(Beginning of RECORDS SUPPLIED)

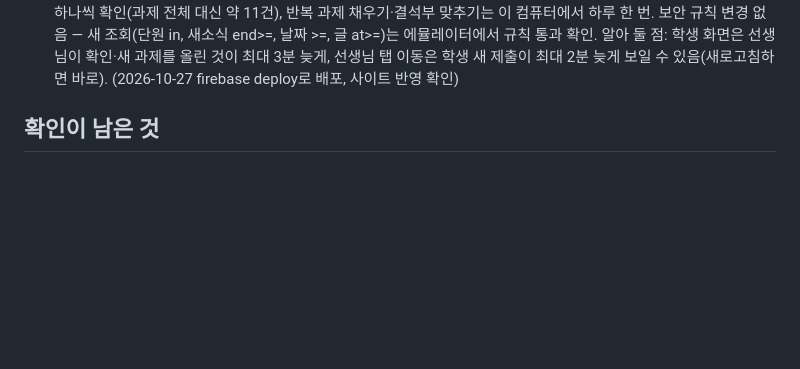
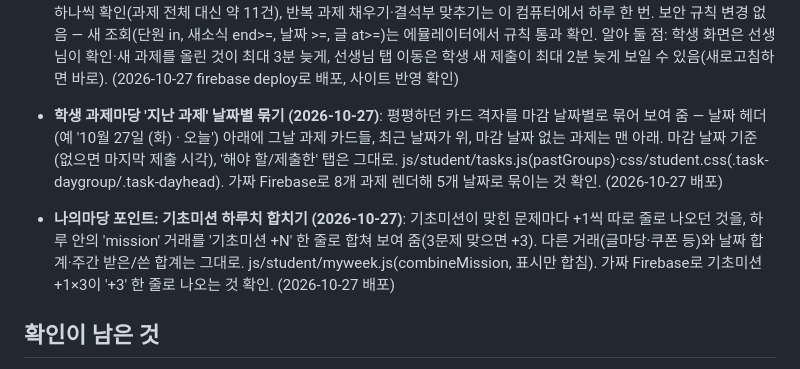
Before and after one commit to eunnjin-ssam/haru_on, a Markdown page: docs/progress.md, the part around the change. Rendered like a GitHub page; blank space fills up the shorter version.

Commit message:
진행 상황: 지난 과제 날짜별 묶기·기초미션 포인트 합치기 배포 기록
Co-Authored-By: Claude Opus 4.8 <noreply@anthropic.com>

```diff
--- a/docs/progress.md
+++ b/docs/progress.md
@@ -165,6 +165,8 @@
 - **읽기 한도 초과 → 읽기 줄이기 (2026-10-26)**: 오후에 학생 구매가 모두 "안 됐어요" — 원인은 Firestore 무료 요금제 하루 읽기 5만 초과(콘솔 "일일 사용량 한도를 초과했습니다", 앱에서 resource-exhausted, 한국 시간 오후 4시에 다시 채워짐). 20번 학생 마스크는 사기는 됐는데 입기 저장 때 한도에 걸려 사라진 것처럼 보였음(기록 정상). 고친 것: ① 체크판 칸을 누르면 전체(학생·과제·반 전체 제출 기록, 시험에서 283건) 대신 그 과제의 제출 기록만 다시 읽음(21건). ② 학생 캐릭터 상점은 아이템 목록(110여 개)을 화면을 열 때 한 번만 읽음 — 사고 입기 1번에 약 126건 → 13건. ③ 우리 반 탭은 화면을 연 동안 한 번만 읽음(56건 → 다시 열면 0건, 내 모습은 바로 반영). ④ 사기는 됐는데 입기에서 실패하면 화면을 다시 읽어 산 아이템이 보이게. board.js·character.js. 가짜 Firebase에 읽기 수 세기를 붙여 확인. 남은 큰 읽기: 살핌판·오늘 현황은 열 때마다 지난 기록 전체를 읽음(다음에 기간으로 줄이기). (2026-10-26 firebase deploy로 배포, 사이트 반영 확인)
 - **체크판 결석 표시 (2026-10-27)**: 전날 결석해 못 하는 반복 과제처럼 "올라온 날 결석"이 아니어서 자동 결석(결)이 안 되는 칸을 선생님이 직접 결석으로. 체크판 위 "결석 표시" 버튼 → 모드 안내(연한 빨강) → 안 냈거나 다시 해오기 중인 칸을 누르면 "결"(안 내도 됨·포인트 없음), "결"을 다시 누르면 취소(다시 해오기였던 칸은 그 상태로 돌아감, prev). 저장: submissions/{과제}_{학생} = status "exempt", reason "absent", comment "결석"(숙제면제권과 같은 면제 상태라 오늘 현황·살핌판·학생 남은 과제가 이미 끝난 것으로 셈). 체크판 완료 수·남은 과제에서 뺌, 학생 화면은 "결석"으로 보이고 할 일·이번 주 과제 수에서 뺌(task-visible.js isAbsentMark, absent.js). 보안 규칙 변경 없음 — 학생은 이 기록을 내거나 고치거나 지울 수 없음(규칙 시험 1개 추가, 81개 통과). 가짜 Firebase로 표시·취소·다시 해오기 복원·평소 모드 완료 확인. (2026-10-27 firebase deploy로 배포, 사이트 반영 확인)
 - **읽기 전체 점검·줄이기 (2026-10-27)**: 읽기 한도 초과 재발 방지. 학생 28명·2주 반 기록 가짜 데이터에 읽기 수 세기를 붙여 고치기 전/후 비교. ① **학생 기초미션**(가장 컸음): 문제 1개 풀 때마다 문제은행 전체+내 풀이 기록 전체를 다시 읽던 것(1문제 약 220건, 하루 5문제×28명이면 3만 건 넘음) → 들어올 때 고른 단원 문제만 한 번(where unit in), 문제마다 오늘 기록 5건만. ② 학생 대시보드·과제마당·상점·나의 한 주: 받은 과제·내 제출 기록·반 명단을 메모리에 잠깐 기억(과제·제출 3분, 명단 30분, js/common/read-cache.js), 내가 내거나 취소하면 바로 새로 — 대시보드 다시 열기 85→15건, 과제마당 43→1건. ③ 글마당·이야기마당: 공감 여부를 글마다 한 번만 확인, 글마당 공감 뒤 전체 다시 읽지 않음, 명단 기억. ④ 새소식 팝업: 끝나지 않은 것만(where end >=). ⑤ **선생님 오늘 현황·체크판·살핌판**: 학생·과제·제출 기록·결석부를 세 탭이 함께 2분 기억(js/teacher/class-data.js), 그 탭에서 바꾸면 새로, 학생 등록·쉬는 날·면제권 사용 화면은 바꾸면 기억을 지움(forgetClass) — 체크판 열기 534→2건, 오늘 현황 다시 576→43건. ⑥ **살핌판**: 기분·직접 쓴 기분은 최근 2주, 글은 3주, 1인1역·기초미션은 4주만 읽음. 기초미션은 지난날 "푼 수·맞힌 수"만 이 컴퓨터(localStorage careMission:날짜)에 저장해 오늘과 처음 보는 날만 읽음(학생 글·기분은 저장 안 함) — 2919→처음 2218, 그다음 약 1000(공용 과제·제출 포함). 결과 줄은 고치기 전과 같음. ⑦ 1인1역 화면: 확인 기록을 기록 탭이 보는 주(기본 최근 3주)부터만, ◀지난주로 더 앞을 보면 그때 읽음. 확인 담당 처리 속도는 "최근 3주". ⑧ 선생님 화면 열 때: 상점 맞추기는 도감이 바뀌었을 때만(localStorage itemsSyncSig, 2번째부터 0건), 반복 과제 채우기는 만들 날짜만 하나씩 확인(과제 전체 대신 약 11건), 반복 과제 채우기·결석부 맞추기는 이 컴퓨터에서 하루 한 번. 보안 규칙 변경 없음 — 새 조회(단원 in, 새소식 end>=, 날짜 >=, 글 at>=)는 에뮬레이터에서 규칙 통과 확인. 알아 둘 점: 학생 화면은 선생님이 확인·새 과제를 올린 것이 최대 3분 늦게, 선생님 탭 이동은 학생 새 제출이 최대 2분 늦게 보일 수 있음(새로고침하면 바로). (2026-10-27 firebase deploy로 배포, 사이트 반영 확인)
+- **학생 과제마당 '지난 과제' 날짜별 묶기 (2026-10-27)**: 평평하던 카드 격자를 마감 날짜별로 묶어 보여 줌 — 날짜 헤더(예 '10월 27일 (화) · 오늘') 아래에 그날 과제 카드들, 최근 날짜가 위, 마감 날짜 없는 과제는 맨 아래. 마감 날짜 기준(없으면 마지막 제출 시각), '해야 할/제출한' 탭은 그대로. js/student/tasks.js(pastGroups)·css/student.css(.task-daygroup/.task-dayhead). 가짜 Firebase로 8개 과제 렌더해 5개 날짜로 묶이는 것 확인. (2026-10-27 배포)
+- **나의마당 포인트: 기초미션 하루치 합치기 (2026-10-27)**: 기초미션이 맞힌 문제마다 +1씩 따로 줄로 나오던 것을, 하루 안의 'mission' 거래를 '기초미션 +N' 한 줄로 합쳐 보여 줌(3문제 맞으면 +3). 다른 거래(글마당·쿠폰 등)와 날짜 합계·주간 받은/쓴 합계는 그대로. js/student/myweek.js(combineMission, 표시만 합침). 가짜 Firebase로 기초미션 +1×3이 '+3' 한 줄로 나오는 것 확인. (2026-10-27 배포)
 
 ## 확인이 남은 것
 - 2단계를 진짜 Firebase에서 선생님이 직접 해 보기: 교사 등록(teachers), 기본 설정 저장, 학생 등록, 시크릿 창에서 학생 로그인
```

(End of RECORDS SUPPLIED)

▶ **YOUR TASK**:
Please give back the data above word for word, with no pictures included.

▶ **RESPONSE BELOW**:
Before and after one commit to eunnjin-ssam/haru_on, a Markdown page: docs/progress.md, the part around the change. Rendered like a GitHub page; blank space fills up the shorter version.

Commit message:
진행 상황: 지난 과제 날짜별 묶기·기초미션 포인트 합치기 배포 기록
Co-Authored-By: Claude Opus 4.8 <noreply@anthropic.com>

```diff
--- a/docs/progress.md
+++ b/docs/progress.md
@@ -165,6 +165,8 @@
 - **읽기 한도 초과 → 읽기 줄이기 (2026-10-26)**: 오후에 학생 구매가 모두 "안 됐어요" — 원인은 Firestore 무료 요금제 하루 읽기 5만 초과(콘솔 "일일 사용량 한도를 초과했습니다", 앱에서 resource-exhausted, 한국 시간 오후 4시에 다시 채워짐). 20번 학생 마스크는 사기는 됐는데 입기 저장 때 한도에 걸려 사라진 것처럼 보였음(기록 정상). 고친 것: ① 체크판 칸을 누르면 전체(학생·과제·반 전체 제출 기록, 시험에서 283건) 대신 그 과제의 제출 기록만 다시 읽음(21건). ② 학생 캐릭터 상점은 아이템 목록(110여 개)을 화면을 열 때 한 번만 읽음 — 사고 입기 1번에 약 126건 → 13건. ③ 우리 반 탭은 화면을 연 동안 한 번만 읽음(56건 → 다시 열면 0건, 내 모습은 바로 반영). ④ 사기는 됐는데 입기에서 실패하면 화면을 다시 읽어 산 아이템이 보이게. board.js·character.js. 가짜 Firebase에 읽기 수 세기를 붙여 확인. 남은 큰 읽기: 살핌판·오늘 현황은 열 때마다 지난 기록 전체를 읽음(다음에 기간으로 줄이기). (2026-10-26 firebase deploy로 배포, 사이트 반영 확인)
 - **체크판 결석 표시 (2026-10-27)**: 전날 결석해 못 하는 반복 과제처럼 "올라온 날 결석"이 아니어서 자동 결석(결)이 안 되는 칸을 선생님이 직접 결석으로. 체크판 위 "결석 표시" 버튼 → 모드 안내(연한 빨강) → 안 냈거나 다시 해오기 중인 칸을 누르면 "결"(안 내도 됨·포인트 없음), "결"을 다시 누르면 취소(다시 해오기였던 칸은 그 상태로 돌아감, prev). 저장: submissions/{과제}_{학생} = status "exempt", reason "absent", comment "결석"(숙제면제권과 같은 면제 상태라 오늘 현황·살핌판·학생 남은 과제가 이미 끝난 것으로 셈). 체크판 완료 수·남은 과제에서 뺌, 학생 화면은 "결석"으로 보이고 할 일·이번 주 과제 수에서 뺌(task-visible.js isAbsentMark, absent.js). 보안 규칙 변경 없음 — 학생은 이 기록을 내거나 고치거나 지울 수 없음(규칙 시험 1개 추가, 81개 통과). 가짜 Firebase로 표시·취소·다시 해오기 복원·평소 모드 완료 확인. (2026-10-27 firebase deploy로 배포, 사이트 반영 확인)
 - **읽기 전체 점검·줄이기 (2026-10-27)**: 읽기 한도 초과 재발 방지. 학생 28명·2주 반 기록 가짜 데이터에 읽기 수 세기를 붙여 고치기 전/후 비교. ① **학생 기초미션**(가장 컸음): 문제 1개 풀 때마다 문제은행 전체+내 풀이 기록 전체를 다시 읽던 것(1문제 약 220건, 하루 5문제×28명이면 3만 건 넘음) → 들어올 때 고른 단원 문제만 한 번(where unit in), 문제마다 오늘 기록 5건만. ② 학생 대시보드·과제마당·상점·나의 한 주: 받은 과제·내 제출 기록·반 명단을 메모리에 잠깐 기억(과제·제출 3분, 명단 30분, js/common/read-cache.js), 내가 내거나 취소하면 바로 새로 — 대시보드 다시 열기 85→15건, 과제마당 43→1건. ③ 글마당·이야기마당: 공감 여부를 글마다 한 번만 확인, 글마당 공감 뒤 전체 다시 읽지 않음, 명단 기억. ④ 새소식 팝업: 끝나지 않은 것만(where end >=). ⑤ **선생님 오늘 현황·체크판·살핌판**: 학생·과제·제출 기록·결석부를 세 탭이 함께 2분 기억(js/teacher/class-data.js), 그 탭에서 바꾸면 새로, 학생 등록·쉬는 날·면제권 사용 화면은 바꾸면 기억을 지움(forgetClass) — 체크판 열기 534→2건, 오늘 현황 다시 576→43건. ⑥ **살핌판**: 기분·직접 쓴 기분은 최근 2주, 글은 3주, 1인1역·기초미션은 4주만 읽음. 기초미션은 지난날 "푼 수·맞힌 수"만 이 컴퓨터(localStorage careMission:날짜)에 저장해 오늘과 처음 보는 날만 읽음(학생 글·기분은 저장 안 함) — 2919→처음 2218, 그다음 약 1000(공용 과제·제출 포함). 결과 줄은 고치기 전과 같음. ⑦ 1인1역 화면: 확인 기록을 기록 탭이 보는 주(기본 최근 3주)부터만, ◀지난주로 더 앞을 보면 그때 읽음. 확인 담당 처리 속도는 "최근 3주". ⑧ 선생님 화면 열 때: 상점 맞추기는 도감이 바뀌었을 때만(localStorage itemsSyncSig, 2번째부터 0건), 반복 과제 채우기는 만들 날짜만 하나씩 확인(과제 전체 대신 약 11건), 반복 과제 채우기·결석부 맞추기는 이 컴퓨터에서 하루 한 번. 보안 규칙 변경 없음 — 새 조회(단원 in, 새소식 end>=, 날짜 >=, 글 at>=)는 에뮬레이터에서 규칙 통과 확인. 알아 둘 점: 학생 화면은 선생님이 확인·새 과제를 올린 것이 최대 3분 늦게, 선생님 탭 이동은 학생 새 제출이 최대 2분 늦게 보일 수 있음(새로고침하면 바로). (2026-10-27 firebase deploy로 배포, 사이트 반영 확인)
+- **학생 과제마당 '지난 과제' 날짜별 묶기 (2026-10-27)**: 평평하던 카드 격자를 마감 날짜별로 묶어 보여 줌 — 날짜 헤더(예 '10월 27일 (화) · 오늘') 아래에 그날 과제 카드들, 최근 날짜가 위, 마감 날짜 없는 과제는 맨 아래. 마감 날짜 기준(없으면 마지막 제출 시각), '해야 할/제출한' 탭은 그대로. js/student/tasks.js(pastGroups)·css/student.css(.task-daygroup/.task-dayhead). 가짜 Firebase로 8개 과제 렌더해 5개 날짜로 묶이는 것 확인. (2026-10-27 배포)
+- **나의마당 포인트: 기초미션 하루치 합치기 (2026-10-27)**: 기초미션이 맞힌 문제마다 +1씩 따로 줄로 나오던 것을, 하루 안의 'mission' 거래를 '기초미션 +N' 한 줄로 합쳐 보여 줌(3문제 맞으면 +3). 다른 거래(글마당·쿠폰 등)와 날짜 합계·주간 받은/쓴 합계는 그대로. js/student/myweek.js(combineMission, 표시만 합침). 가짜 Firebase로 기초미션 +1×3이 '+3' 한 줄로 나오는 것 확인. (2026-10-27 배포)
 
 ## 확인이 남은 것
 - 2단계를 진짜 Firebase에서 선생님이 직접 해 보기: 교사 등록(teachers), 기본 설정 저장, 학생 등록, 시크릿 창에서 학생 로그인
```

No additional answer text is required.